The protocol in the HP48GX RPL Opertaing System implementation is to always leave BEN low, unless slot 2 activity is needed. BEN should be set low again after card access is complete.
So an HP48GX has three levels of card write protection as well:
Covered ports are created when a card is placed in slot 2 of the GX, that is all ports >= 2. The advantage of this is very large RAM cards are possible: 256K, 512K, etc... up to 4 MB. Cards larger than 128K are split into multiple ports of 128K each controlled by a bank switching mechanism.

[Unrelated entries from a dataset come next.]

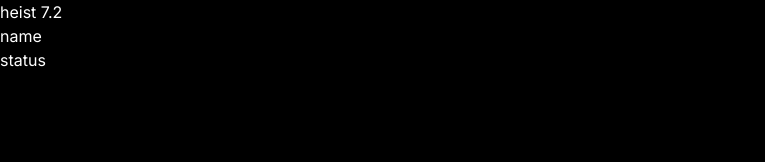
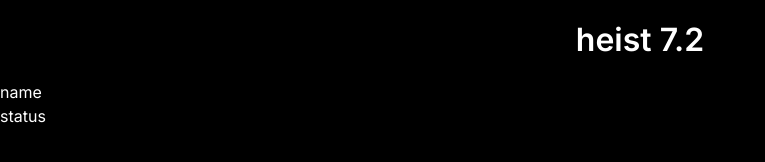
Before and after one commit to qcoral/heist-7point2, an Astro site in the folder software/: page / in a window 1280 px wide. Shown: the whole page, without its empty margins (0-765 px from the left). Built offline with nearby package versions, Linux system fonts and the light colour scheme; Astro itself is replaced by a stand-in of ours.

Commit message:
title css

```diff
--- a/software/src/pages/globals.css
+++ b/software/src/pages/globals.css
@@ -7,3 +7,13 @@
     color: white;
     font-family: 'Inter', sans-serif;
 }
+
+.title {
+    font-size: 2rem;
+    font-weight: 600;
+    margin: 1rem;
+    justify-content: center;
+    display: flex;
+    text-align: center;
+    align-items: center;
+}
--- a/software/src/pages/index.astro
+++ b/software/src/pages/index.astro
@@ -12,7 +12,7 @@
 		<title>heist 7.2</title>
 	</head>
 	<body>
-		<div class="m-10">
+		<div class="title">
 			<h1>heist 7.2</h1>
 		</div>
 
```
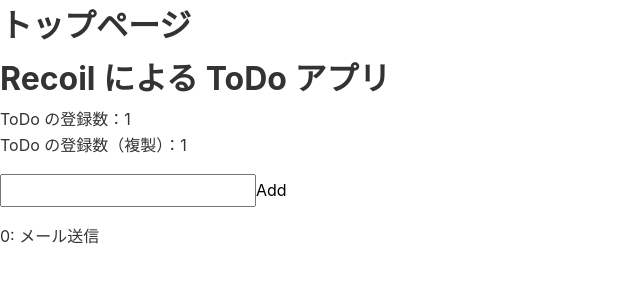
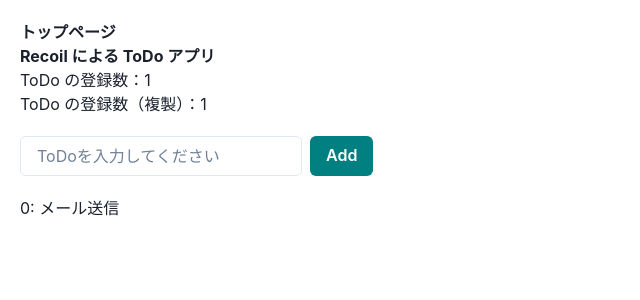
Before and after one commit to siakas/nextjs-recoil-sample, a Next.js app: page / in a window 1280 px wide. Shown: the top 300 px of the page, without its empty margins (0-640 px from the left). Built offline with nearby package versions, Linux system fonts and the light colour scheme.

Commit message:
chakra-ui 導入

```diff
--- a/package.json
+++ b/package.json
@@ -12,17 +12,19 @@
     "eslint:fix": "npm run eslint -- --fix"
   },
   "dependencies": {
+    "@chakra-ui/react": "^2.5.1",
     "@emotion/react": "^11.10.6",
+    "@emotion/styled": "^11.10.6",
     "@next/font": "13.1.6",
     "colord": "^2.9.3",
     "eslint": "8.34.0",
     "eslint-config-next": "13.1.6",
+    "framer-motion": "^9.0.4",
     "lodash-es": "^4.17.21",
     "next": "13.1.6",
     "react": "18.2.0",
     "react-dom": "18.2.0",
     "recoil": "^0.7.6",
-    "sanitize.css": "^13.0.0",
     "typescript": "4.9.5"
   },
   "devDependencies": {
--- a/src/components/AddTodoItem.tsx
+++ b/src/components/AddTodoItem.tsx
@@ -1,5 +1,5 @@
 import { useState } from 'react'
-import type { ChangeEvent } from 'react'
+import { Box, Button, Flex, Input } from '@chakra-ui/react'
 import { useSetRecoilState } from 'recoil'
 import { todoListState } from '@/store/atom'
 
@@ -31,16 +31,26 @@
   }
 
   return (
-    <div style={{ margin: '1em 0' }}>
-      <input
-        type="text"
-        value={title}
-        onChange={(e: ChangeEvent<HTMLInputElement>) => {
-          setTitle(e.target.value)
-        }}
-      />
-      <button onClick={addTodo}>Add</button>
-    </div>
+    <Box my={5}>
+      <Flex gap={2}>
+        <Input
+          placeholder="ToDoを入力してください"
+          value={title}
+          onChange={(e) => {
+            setTitle(e.target.value)
+          }}
+          width="auto"
+        />
+        <Button
+          onClick={addTodo}
+          bgColor="teal"
+          color="white"
+          _hover={{ opacity: 0.8 }}
+        >
+          Add
+        </Button>
+      </Flex>
+    </Box>
   )
 }
 
--- a/src/pages/_app.tsx
+++ b/src/pages/_app.tsx
@@ -1,13 +1,16 @@
 import type { AppProps } from 'next/app'
+import { ChakraProvider } from '@chakra-ui/react'
 import { RecoilRoot } from 'recoil'
 import GlobalStyle from '@/styles/global'
 
 export default function App({ Component, pageProps }: AppProps) {
   return (
     <>
-      <GlobalStyle />
       <RecoilRoot>
-        <Component {...pageProps} />
+        <GlobalStyle />
+        <ChakraProvider>
+          <Component {...pageProps} />
+        </ChakraProvider>
       </RecoilRoot>
     </>
   )
--- a/src/pages/index.tsx
+++ b/src/pages/index.tsx
@@ -1,10 +1,11 @@
+import { Box } from '@chakra-ui/react'
 import TodoList from '@/components/TodoList'
 
 export default function Home() {
   return (
-    <>
+    <Box p={5}>
       <h1>トップページ</h1>
       <TodoList />
-    </>
+    </Box>
   )
 }
--- a/src/styles/global.tsx
+++ b/src/styles/global.tsx
@@ -2,7 +2,9 @@
 import { colord } from 'colord'
 import { map } from 'lodash-es'
 import { colors } from '@/styles'
-import 'sanitize.css'
+
+// Chakra UI を読み込むため 既存のリセット CSS を無効化
+// import 'sanitize.css'
 
 const toRgbValues = (hex: string) => {
   const rgba = colord(hex).toRgb()
```
Also changed, not shown: 1 other file (tests, documents, lock files or other folders).
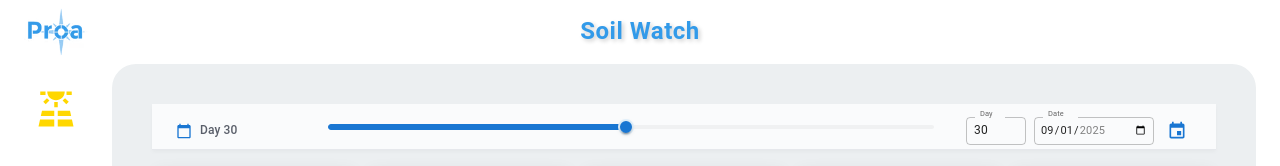
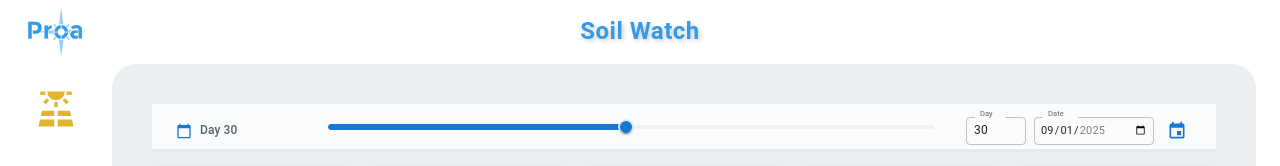
Before and after one commit to AvartarSimon/soilwatch, a React (Vite) app: page / in a window 1280 px wide. Shown: the top 166 px of the page. Built offline with nearby package versions, Linux system fonts and the light colour scheme.

Commit message:
[SoilWatch] Optimize the SoilWatch Navigation Icon color,to make it more beautiful

```diff
--- a/src/components/Sidebar.tsx
+++ b/src/components/Sidebar.tsx
@@ -21,7 +21,9 @@ export default function Sidebar({ mobileOpen, onClose }: SidebarProps) {
     {
       to: "/soilwatch",
       label: t("soilwatch"),
-      icon: <SolarPowerIcon sx={{ fontSize: "42px", color: "#FFD700" }} />,
+      icon: <SolarPowerIcon sx={{ fontSize: "42px", color: "#E1B62D" }} />, // +10% yellow +10% bright (current)
+      // icon: <SolarPowerIcon sx={{ fontSize: "42px", color: "#E5C033" }} />, // +20% yellow +15% bright
+      // icon: <SolarPowerIcon sx={{ fontSize: "42px", color: "#DAA520" }} />, // Goldenrod (base)
     },
   ];
 
```
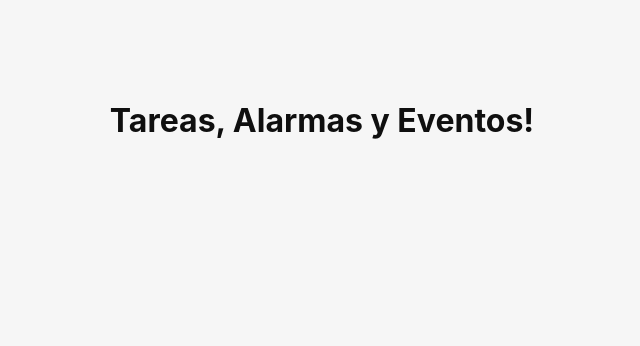
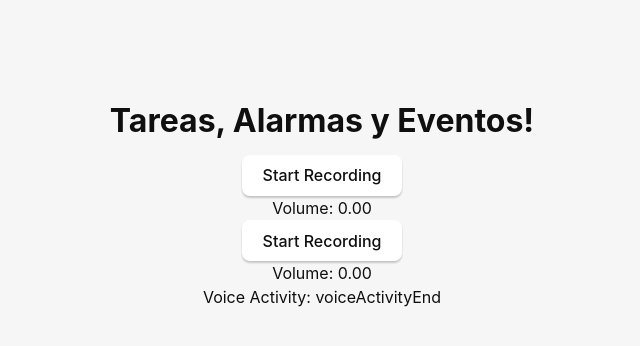
Before and after one commit to EdAlXGoAm/IAXGOAM-WebApp, a React (Create React App) app in the folder aixgoam/: page / in a window 1280 px wide. Shown: the top 346 px of the page, without its empty margins (318-958 px from the left). Built offline with nearby package versions, Linux system fonts and the light colour scheme.

Commit message:
Adding Audio Recorder and Monitor Real Time

```diff
--- a/aixgoam/src/Home.js
+++ b/aixgoam/src/Home.js
@@ -1,4 +1,6 @@
 import { useState } from "react";
+import AudioRecorder from "./components/AudioRecorder";
+import AudioMonitorRealTime from "./components/AudioMonitorRealTime";
 
 function Home() {
     return (
@@ -11,6 +13,13 @@ function Home() {
 
         <div className="row">
             <div className="col">
+                <AudioRecorder />
+            </div>
+        </div>
+
+        <div className="row">
+            <div className="col">
+                <AudioMonitorRealTime />
             </div>
         </div>
         </div>
--- /dev/null
+++ b/aixgoam/src/components/AudioMonitorRealTime.js
@@ -0,0 +1,110 @@
+import React, { useState, useRef, useEffect } from 'react';
+
+const AudioRecorder = () => {
+  const [recording, setRecording] = useState(false);
+  const [audioURLs, setAudioURLs] = useState([]);
+  const [volume, setVolume] = useState(0);
+  const [averageVolume, setAverageVolume] = useState(0);
+  const [voiceActivity, setVoiceActivity] = useState('voiceActivityEnd');
+  const mediaRecorderRef = useRef(null);
+  const audioChunksRef = useRef([]);
+  const audioContextRef = useRef(null);
+  const analyserRef = useRef(null);
+  const dataArrayRef = useRef(null);
+  const volumeSumRef = useRef(0);
+  const volumeCountRef = useRef(0);
+  const silenceTimerRef = useRef(null);
+
+  useEffect(() => {
+    if (recording) {
+      const updateVolume = () => {
+        analyserRef.current.getByteFrequencyData(dataArrayRef.current);
+        const sum = dataArrayRef.current.reduce((a, b) => a + b, 0);
+        const avg = sum / dataArrayRef.current.length;
+        setVolume(avg);
+        volumeSumRef.current += avg;
+        volumeCountRef.current += 1;
+
+        if (avg > 20) {
+          if (voiceActivity === 'voiceActivityEnd') {
+            setVoiceActivity('voiceActivityStart');
+            startInterventionRecording();
+          }
+          if (silenceTimerRef.current) {
+            clearTimeout(silenceTimerRef.current);
+            silenceTimerRef.current = null;
+          }
+        } else {
+          if (voiceActivity === 'voiceActivityStart') {
+            if (!silenceTimerRef.current) {
+              silenceTimerRef.current = setTimeout(() => {
+                setVoiceActivity('voiceActivityEnd');
+                stopInterventionRecording();
+              }, 1000);
+            }
+          }
+        }
+      };
+
+      const interval = setInterval(updateVolume, 100);
+      return () => clearInterval(interval);
+    }
+  }, [recording, voiceActivity]);
+
+  const startInterventionRecording = () => {
+    mediaRecorderRef.current.start();
+    audioChunksRef.current = [];
+  };
+
+  const stopInterventionRecording = () => {
+    mediaRecorderRef.current.stop();
+  };
+
+  const handleStartRecording = async () => {
+    const stream = await navigator.mediaDevices.getUserMedia({ audio: true });
+    mediaRecorderRef.current = new MediaRecorder(stream);
+    audioContextRef.current = new (window.AudioContext || window.webkitAudioContext)();
+    const source = audioContextRef.current.createMediaStreamSource(stream);
+    analyserRef.current = audioContextRef.current.createAnalyser();
+    analyserRef.current.fftSize = 256;
+    dataArrayRef.current = new Uint8Array(analyserRef.current.frequencyBinCount);
+    source.connect(analyserRef.current);
+
+    mediaRecorderRef.current.ondataavailable = (event) => {
+      audioChunksRef.current.push(event.data);
+    };
+
+    mediaRecorderRef.current.onstop = () => {
+      const audioBlob = new Blob(audioChunksRef.current, { type: 'audio/wav' });
+      const audioURL = URL.createObjectURL(audioBlob);
+      setAudioURLs((prevURLs) => [...prevURLs, audioURL]);
+      setAverageVolume(volumeSumRef.current / volumeCountRef.current);
+      audioChunksRef.current = [];
+    };
+
+    setRecording(true);
+  };
+
+  const handleStopRecording = () => {
+    if (mediaRecorderRef.current.state !== 'inactive') {
+      mediaRecorderRef.current.stop();
+    }
+    setRecording(false);
+  };
+
+  return (
+    <div>
+      <button onClick={recording ? handleStopRecording : handleStartRecording}>
+        {recording ? 'Stop Recording' : 'Start Recording'}
+      </button>
+      {audioURLs.map((url, index) => (
+        <audio key={index} controls src={url} />
+      ))}
+      <div>Volume: {volume.toFixed(2)}</div>
+      {!recording && averageVolume > 0 && <div>Average Volume: {averageVolume.toFixed(2)}</div>}
+      <div>Voice Activity: {voiceActivity}</div>
+    </div>
+  );
+};
+
+export default AudioRecorder;
--- /dev/null
+++ b/aixgoam/src/components/AudioRecorder.js
@@ -0,0 +1,76 @@
+import React, { useState, useRef, useEffect } from 'react';
+
+const AudioRecorder = () => {
+  const [recording, setRecording] = useState(false);
+  const [audioURL, setAudioURL] = useState('');
+  const [volume, setVolume] = useState(0);
+  const [averageVolume, setAverageVolume] = useState(0);
+  const mediaRecorderRef = useRef(null);
+  const audioChunksRef = useRef([]);
+  const audioContextRef = useRef(null);
+  const analyserRef = useRef(null);
+  const dataArrayRef = useRef(null);
+  const volumeSumRef = useRef(0);
+  const volumeCountRef = useRef(0);
+
+  useEffect(() => {
+    if (recording) {
+      const updateVolume = () => {
+        analyserRef.current.getByteFrequencyData(dataArrayRef.current);
+        const sum = dataArrayRef.current.reduce((a, b) => a + b, 0);
+        const avg = sum / dataArrayRef.current.length;
+        setVolume(avg);
+        volumeSumRef.current += avg;
+        volumeCountRef.current += 1;
+      };
+      const interval = setInterval(updateVolume, 100);
+      return () => clearInterval(interval);
+    }
+  }, [recording]);
+
+  const handleStartRecording = async () => {
+    const stream = await navigator.mediaDevices.getUserMedia({ audio: true });
+    mediaRecorderRef.current = new MediaRecorder(stream);
+    audioContextRef.current = new (window.AudioContext || window.webkitAudioContext)();
+    const source = audioContextRef.current.createMediaStreamSource(stream);
+    analyserRef.current = audioContextRef.current.createAnalyser();
+    analyserRef.current.fftSize = 256;
+    dataArrayRef.current = new Uint8Array(analyserRef.current.frequencyBinCount);
+    source.connect(analyserRef.current);
+
+    mediaRecorderRef.current.ondataavailable = (event) => {
+      audioChunksRef.current.push(event.data);
+    };
+
+    mediaRecorderRef.current.onstop = () => {
+      const audioBlob = new Blob(audioChunksRef.current, { type: 'audio/wav' });
+      const audioURL = URL.createObjectURL(audioBlob);
+      setAudioURL(audioURL);
+      setAverageVolume(volumeSumRef.current / volumeCountRef.current);
+      audioChunksRef.current = [];
+      volumeSumRef.current = 0;
+      volumeCountRef.current = 0;
+    };
+
+    mediaRecorderRef.current.start();
+    setRecording(true);
+  };
+
+  const handleStopRecording = () => {
+    mediaRecorderRef.current.stop();
+    setRecording(false);
+  };
+
+  return (
+    <div>
+      <button onClick={recording ? handleStopRecording : handleStartRecording}>
+        {recording ? 'Stop Recording' : 'Start Recording'}
+      </button>
+      {audioURL && <audio controls src={audioURL} />}
+      <div>Volume: {volume.toFixed(2)}</div>
+      {!recording && averageVolume > 0 && <div>Average Volume: {averageVolume.toFixed(2)}</div>}
+    </div>
+  );
+};
+
+export default AudioRecorder;
```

The disadvantages are that the memory cannot be merged with user memory (even if only a 128K card is used). Furthermore, some programs may be sensitive to the bank switching in covered ports, and may run slightly slower, improperly, or simply refuse to run at all. In particular, many of the freeware programs written in machine language are affected. Some contain special code to allow them to execute from both covered and standard ports.
Display flicker is usually caused by fluorescent lights. The rapid pulsing of the fluorescent lights (60 Hz in the the U.S. and Canada), which is normally unnoticeable, interacts with the rapid pulsing/scanning of the HP48 LCD display (64 Hz refresh rate), which is also normally unnoticeable. The 60 Hz fluorescent lights alias with the display refresh (64 Hz) to produce a 4 Hz "flicker". It's normal and harmless.
Outside the U.S. and Canada, power is supplied at a 50 Hz rate, not 60 Hz. This means that the display "flickers" at a 14 Hz rate, which is still noticeable.
Unfortunately, as far as I am aware, you cannot get a replacement, the cheapest alternative is to send the calc in for "standard service" at HP, which is slightly cheaper than a new calculator. Opening an HP48 is quite difficult anyway.
There are many ways to protect the HP48's LCD. The solutions include:
An inexpensive solution to this is to go to Sears and get a Black Plastic Tool Box #9 65283 in the hardware deptartment. It sells for only US $4.95. The case is big enough for the calculator in its case, plus extra batteries.
The case is a good fit for the calculator. If you want to go a step further, you can get some foam, glue it into the top and bottom halves of the case, and cut out a calculator shaped hole in the bottom. The result is lightweight, strong, secure and still leaves a little room for you to store extra batteries, a cable, and/or cards for your ports. Another solution is to use a cheque book as a case. Some cheque books just happen to fit the HP48, and provide a fair amount of protection.
The final alternative is to purchase a case. Eric Finley <email@example.com> sells protective hard cases for the HP48. They are stainless steel, very strong, and look nice. The cost is US $30. For more information, either e-mail Eric or check his web page at http://www.ece.ucdavis.edu/~etfinley/.
Yes, however you need to have a few things, the first being an amateur radio license. The next thing you need is a terminal node controller. If you are able to, get a terminal node controller that supports XON and XOFF software flow control. This is good to have because the HP48 only has a 256 character buffer. When the buffer is full, the HP48 sends the "buffer full" signal and a terminal node controller with software flow control can quit sending data until the HP48 can keep new data in the buffer. If you don't have a terminal node controller with software flow control, you can still use it, but you may lose some data.
The next thing you will want is some software to use with the terminal node controller. You could make your own software using user-rpl commands such as BUFLEN, SRECV, and XMIT. However, there is a plethora of software available. All you need is software then can send and receive data from the serial port. There are several programs at http://www.hpcalc.org/hp48/utils/terminal/ that you might like to try.
There is also a site that has a lot of hp48 programs relating to ham radio. Connect to ftp://oak.oakland.edu/pub/hamradio/hp48/ Please inform the FAQ maintainer if you find additional software, so it can be added to this list.